» Your assignment: Copy the entries out again in full.

» Source data:

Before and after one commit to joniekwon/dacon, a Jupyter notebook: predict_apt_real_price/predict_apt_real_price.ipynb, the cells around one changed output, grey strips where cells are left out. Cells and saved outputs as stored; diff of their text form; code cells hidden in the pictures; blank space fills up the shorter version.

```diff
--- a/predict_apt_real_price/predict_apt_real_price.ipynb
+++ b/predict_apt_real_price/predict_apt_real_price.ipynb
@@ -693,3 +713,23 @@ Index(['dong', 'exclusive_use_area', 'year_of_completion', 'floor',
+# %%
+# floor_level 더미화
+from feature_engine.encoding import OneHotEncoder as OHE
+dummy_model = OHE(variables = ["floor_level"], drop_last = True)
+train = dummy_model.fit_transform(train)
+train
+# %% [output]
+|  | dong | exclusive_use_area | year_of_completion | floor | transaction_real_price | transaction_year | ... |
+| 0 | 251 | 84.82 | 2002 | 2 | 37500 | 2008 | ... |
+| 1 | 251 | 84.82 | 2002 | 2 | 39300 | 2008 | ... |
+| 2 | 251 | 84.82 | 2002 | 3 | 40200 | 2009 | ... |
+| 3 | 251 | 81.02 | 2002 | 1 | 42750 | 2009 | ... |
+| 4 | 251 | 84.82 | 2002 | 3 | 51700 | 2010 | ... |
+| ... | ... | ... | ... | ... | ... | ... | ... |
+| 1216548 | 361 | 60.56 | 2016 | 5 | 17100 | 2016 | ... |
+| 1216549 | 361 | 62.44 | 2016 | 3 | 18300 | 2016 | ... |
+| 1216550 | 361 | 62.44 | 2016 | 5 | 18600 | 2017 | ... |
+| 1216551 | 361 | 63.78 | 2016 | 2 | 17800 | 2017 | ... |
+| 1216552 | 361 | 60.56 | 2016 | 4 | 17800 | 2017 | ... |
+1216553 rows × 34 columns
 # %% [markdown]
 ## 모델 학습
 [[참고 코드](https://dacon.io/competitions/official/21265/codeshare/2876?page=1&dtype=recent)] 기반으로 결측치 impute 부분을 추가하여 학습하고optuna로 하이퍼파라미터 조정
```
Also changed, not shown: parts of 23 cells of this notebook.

» Problem solution:
Before and after one commit to joniekwon/dacon, a Jupyter notebook: predict_apt_real_price/predict_apt_real_price.ipynb, the cells around one changed output, grey strips where cells are left out. Cells and saved outputs as stored; diff of their text form; code cells hidden in the pictures; blank space fills up the shorter version.

```diff
--- a/predict_apt_real_price/predict_apt_real_price.ipynb
+++ b/predict_apt_real_price/predict_apt_real_price.ipynb
@@ -693,3 +713,23 @@ Index(['dong', 'exclusive_use_area', 'year_of_completion', 'floor',
+# %%
+# floor_level 더미화
+from feature_engine.encoding import OneHotEncoder as OHE
+dummy_model = OHE(variables = ["floor_level"], drop_last = True)
+train = dummy_model.fit_transform(train)
+train
+# %% [output]
+|  | dong | exclusive_use_area | year_of_completion | floor | transaction_real_price | transaction_year | ... |
+| 0 | 251 | 84.82 | 2002 | 2 | 37500 | 2008 | ... |
+| 1 | 251 | 84.82 | 2002 | 2 | 39300 | 2008 | ... |
+| 2 | 251 | 84.82 | 2002 | 3 | 40200 | 2009 | ... |
+| 3 | 251 | 81.02 | 2002 | 1 | 42750 | 2009 | ... |
+| 4 | 251 | 84.82 | 2002 | 3 | 51700 | 2010 | ... |
+| ... | ... | ... | ... | ... | ... | ... | ... |
+| 1216548 | 361 | 60.56 | 2016 | 5 | 17100 | 2016 | ... |
+| 1216549 | 361 | 62.44 | 2016 | 3 | 18300 | 2016 | ... |
+| 1216550 | 361 | 62.44 | 2016 | 5 | 18600 | 2017 | ... |
+| 1216551 | 361 | 63.78 | 2016 | 2 | 17800 | 2017 | ... |
+| 1216552 | 361 | 60.56 | 2016 | 4 | 17800 | 2017 | ... |
+1216553 rows × 34 columns
 # %% [markdown]
 ## 모델 학습
 [[참고 코드](https://dacon.io/competitions/official/21265/codeshare/2876?page=1&dtype=recent)] 기반으로 결측치 impute 부분을 추가하여 학습하고optuna로 하이퍼파라미터 조정
```
Also changed, not shown: parts of 23 cells of this notebook.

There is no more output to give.